Too many glutamines

Proteins are made from long strings of building blocks, called amino acids. These are connected like a string of beads, and the exact order of amino acids determines the shape and behaviour of the protein.

A small change in the order of amino acids can cause a big change in a protein’s shape, and that can dramatically alter how it does its job in cells, or even make it poisonous.

Mutant huntingtin is different from the ‘normal’ protein in just one way: near the beginning of the string, huntingtin protein has a sequence where one building block, glutamine, is repeated several times. The usual number of glutamines is between ten and twenty.

Huntington’s disease happens when there are too many glutamines.

What’s the magic number?

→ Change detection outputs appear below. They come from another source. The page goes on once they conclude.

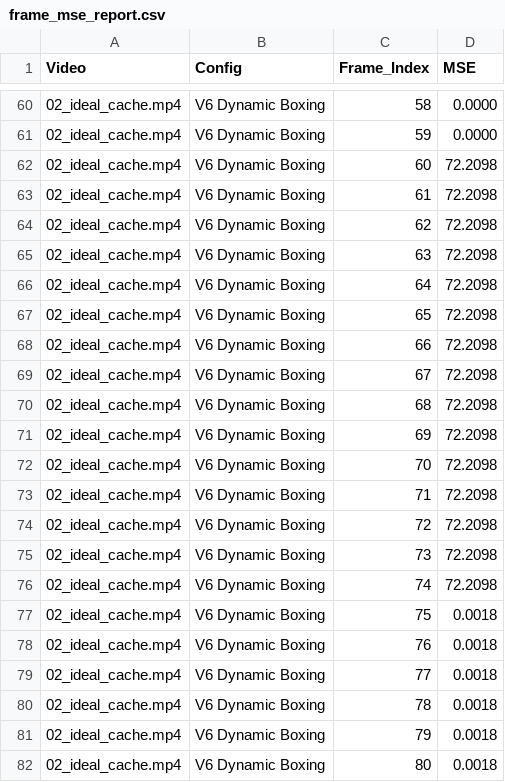
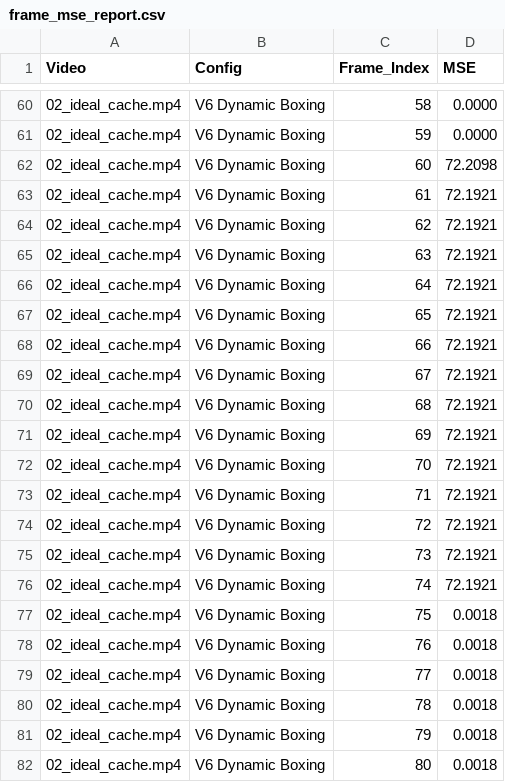
Before and after one commit to srijan-nodes/trajectory_codec, a CSV file: frame_mse_report.csv, drawn as a sheet; only a part is shown, gaps mark what is left out; the diff covers the shown part only.

```diff
--- a/frame_mse_report.csv
+++ b/frame_mse_report.csv
@@ -62,16 +62,16 @@ Video,Config,Frame_Index,MSE
 02_ideal_cache.mp4,V6 Dynamic Boxing,60,72.2098
-02_ideal_cache.mp4,V6 Dynamic Boxing,61,72.2098
-02_ideal_cache.mp4,V6 Dynamic Boxing,62,72.2098
-02_ideal_cache.mp4,V6 Dynamic Boxing,63,72.2098
-02_ideal_cache.mp4,V6 Dynamic Boxing,64,72.2098
-02_ideal_cache.mp4,V6 Dynamic Boxing,65,72.2098
-02_ideal_cache.mp4,V6 Dynamic Boxing,66,72.2098
-02_ideal_cache.mp4,V6 Dynamic Boxing,67,72.2098
-02_ideal_cache.mp4,V6 Dynamic Boxing,68,72.2098
-02_ideal_cache.mp4,V6 Dynamic Boxing,69,72.2098
-02_ideal_cache.mp4,V6 Dynamic Boxing,70,72.2098
-02_ideal_cache.mp4,V6 Dynamic Boxing,71,72.2098
-02_ideal_cache.mp4,V6 Dynamic Boxing,72,72.2098
-02_ideal_cache.mp4,V6 Dynamic Boxing,73,72.2098
-02_ideal_cache.mp4,V6 Dynamic Boxing,74,72.2098
+02_ideal_cache.mp4,V6 Dynamic Boxing,61,72.1921
+02_ideal_cache.mp4,V6 Dynamic Boxing,62,72.1921
+02_ideal_cache.mp4,V6 Dynamic Boxing,63,72.1921
+02_ideal_cache.mp4,V6 Dynamic Boxing,64,72.1921
+02_ideal_cache.mp4,V6 Dynamic Boxing,65,72.1921
+02_ideal_cache.mp4,V6 Dynamic Boxing,66,72.1921
+02_ideal_cache.mp4,V6 Dynamic Boxing,67,72.1921
+02_ideal_cache.mp4,V6 Dynamic Boxing,68,72.1921
+02_ideal_cache.mp4,V6 Dynamic Boxing,69,72.1921
+02_ideal_cache.mp4,V6 Dynamic Boxing,70,72.1921
+02_ideal_cache.mp4,V6 Dynamic Boxing,71,72.1921
+02_ideal_cache.mp4,V6 Dynamic Boxing,72,72.1921
+02_ideal_cache.mp4,V6 Dynamic Boxing,73,72.1921
+02_ideal_cache.mp4,V6 Dynamic Boxing,74,72.1921
 02_ideal_cache.mp4,V6 Dynamic Boxing,75,0.0018
```
Also changed, not shown: 92 edited cells elsewhere in this file, rdo_report_v5.csv, 1 other file.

So, how many glutamines does it take before the huntingtin protein starts to cause harm? Curiously, the answer is thirty-seven. Below this, the protein huntingtin doesn’t cause Huntington’s disease as far as we know. Above it, HD is inevitable, as long as a person lives long enough.

Why on earth would things change at 37 glutamines? We don’t know! But unravelling this mystery is a top priority for HD researchers.

Even more strangely, while most people with Huntington’s disease have between 40 and 60 glutamines, that number of extra glutamines doesn’t produce disease in other animals, like mice. Animal models of HD need to have well over a hundred glutamines in their huntingtin protein before we start to see symptoms.

This is another mystery, and one that suggests that huntingtin causes subtle but very important chemical problems in humans, which our animal models can’t detect.

What about CAG?

Human cells could be used to identify drugs that help the hinge to work, but they’ll still need to be tested in animals, including mice

Where do these extra glutamines come from, you may be asking. The answer lies in the HD gene, which is a recipe or set of instructions for making the huntingtin protein. Just as the protein has lots of glutamines near the beginning, the gene has a stretch where the chemical ‘letters’ C-A-G are repeated. The number of ‘CAG’ repeats in the gene corresponds to the number of glutamine building blocks in the protein. And if there are too many CAGs in the gene, there’ll be too many glutamines in the huntingtin protein.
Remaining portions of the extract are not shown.